Apple Drops iPhone Non DIsclosure Agreement

October 2nd, 2008 at 12:00 am

apple iphone mobile platform developer software development kit non disclosure agreement released applications apps app store

Apple has announced some good news today in a compromise to open a part of its development to others.

Apple has a notorious history of being such a closed system that the software development kit for the iPhone mobile platform was one of the most radical things it has ever done in its entire history.  However, even opening the iPhone application development platform, developers are still required to sign a non-disclosure agreement wherein they cannot tell anyone anything about the app before, during and after its development.

That all changes today.  In a statement released on the iPhone Developer Program home page, Apple announces and explains the new terms of the Non Disclosure Agreement.

"We have decided to drop the non-disclosure agreement (NDA) for released iPhone software.

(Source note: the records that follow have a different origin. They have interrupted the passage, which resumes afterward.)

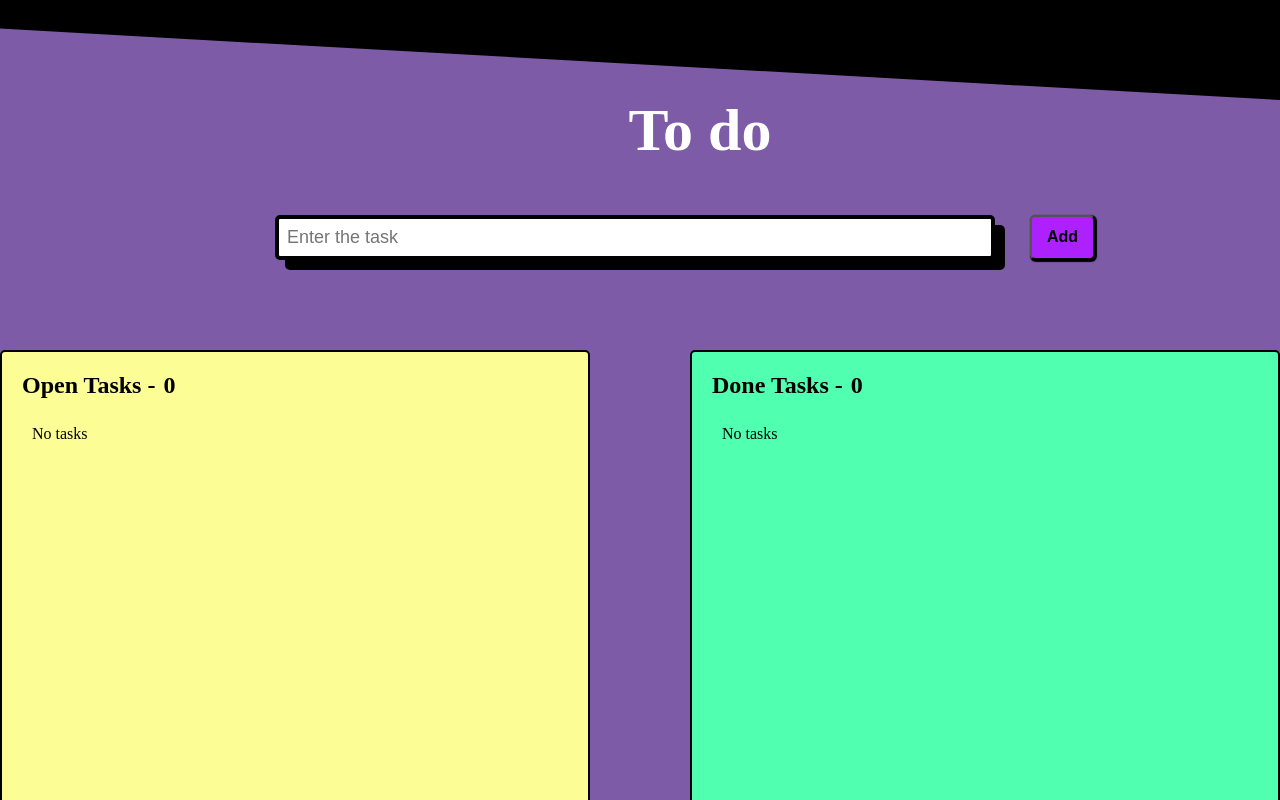
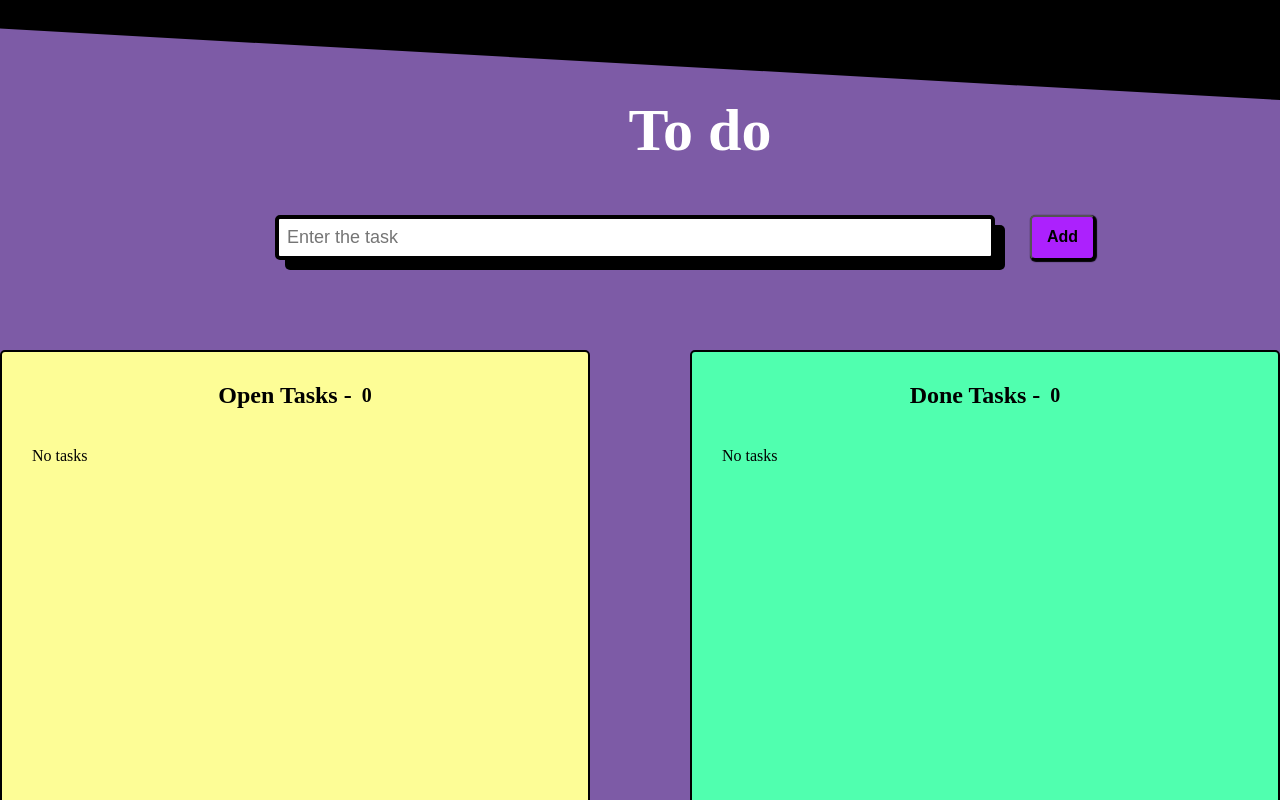
Before and after one commit to primasghar/To-do-app, a React app: page / in a window 1280 px wide. Shown: the top 800 px of the page. Built offline with nearby package versions, Linux system fonts and the light colour scheme; some icons are missing.

Commit message:
Created a new div listHeading and placed heading and badge in it and applied flex.

```diff
--- a/src/ToDo/ToDo.js
+++ b/src/ToDo/ToDo.js
@@ -128,7 +128,11 @@ function ToDo() {
                 </div>
 
                 <section className={classes.openList}>
-                    <h2 className={classes.headline1}>Open Tasks -<span className={classes.openBadge}>{openTasks.length}</span></h2>
+                    <div className={classes.list_1Heading}>
+                        <h2 className={classes.headline1}>Open Tasks -</h2><span
+                        className={classes.openBadge}>{openTasks.length}</span>
+                    </div>
+
                     <Scrollbars style={{height: '100%'}} renderThumbVertical={renderThumb} autoHide>
                         <ToDoList
                             id={"open"}
@@ -139,7 +143,11 @@ function ToDo() {
                 </section>
 
                 <section className={classes.doneList}>
-                    <h2 className={classes.headline2}>Done Tasks -<span className={classes.doneBadge}>{doneTasks.length}</span></h2>
+                    <div className={classes.list_2Heading}>
+                        <h2 className={classes.headline2}>Done Tasks -</h2><span
+                        className={classes.doneBadge}>{doneTasks.length}</span>
+                    </div>
+
                     <Scrollbars style={{height: '100%'}} renderThumbVertical={renderThumb} autoHide>
                         <ToDoList
                             id={"done"}
--- a/src/ToDo/ToDo.module.css
+++ b/src/ToDo/ToDo.module.css
@@ -25,7 +25,7 @@
 }
 
 .openList {
-    background-color: #FDFD96;
+    background-color: hsl(60, 96%, 79%); /*#FDFD96;*/
 }
 
 .doneList {
@@ -33,10 +33,28 @@
 
 }
 
+.list_1Heading,
+.list_2Heading {
+    display: flex;
+    justify-content: center;
+    align-items: center;
+    column-gap: 10px;
+    padding: 10px 0 12px 0;
+}
+
+
+.headline1,
+.headline2 {
+    margin: 0;
+    text-align: center;
+}
+
 .openBadge,
 .doneBadge {
-    margin-left: 8px;
+    font-size: 20px;
+    font-weight: 700;
 }
+
 /* Extra small devices (phones, 600px and down) */
 @media only screen and (max-width: 600px) {
 
@@ -66,10 +84,6 @@
         margin-bottom: 16px;
     }
 
-    .headline1,
-    .headline2 {
-        margin: 0;
-    }
 
     .openList,
     .doneList {
@@ -109,14 +123,9 @@
     }
 
     .enterData {
-        /*padding: 0;*/
         margin-bottom: 20px;
     }
 
-    .headline1,
-    .headline2 {
-        margin: 0;
-    }
 
     .openList,
     .doneList {
```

We put the NDA in place because the iPhone OS includes many Apple inventions and innovations that we would like to protect, so that others don’t steal our work. It has happened before. While we have filed for hundreds of patents on iPhone technology, the NDA added yet another level of protection. We put it in place as one more way to help protect the iPhone from being ripped off by others.

However, the NDA has created too much of a burden on developers, authors and others interested in helping further the iPhone’s success, so we are dropping it for released software. Developers will receive a new agreement without an NDA covering released software within a week or so. Please note that unreleased software and features will remain under NDA until they are released. "

So there is still an NDA however it only works for unreleased software.  This means that if an app is already on the App Store, developers can tell anyone anything about it.

This move is in anticipation of the release of the T-Mobile G1, the first Google Android powered device to hit the market which boasts too much openness for its apps and even its operating system.

Apple’s dropping of the NDA for released software will help its developers improve onhow to develop for the iPhone mobile platform.  Best practices can discussed at will in open forums and help developers create better Apps for the iPhone.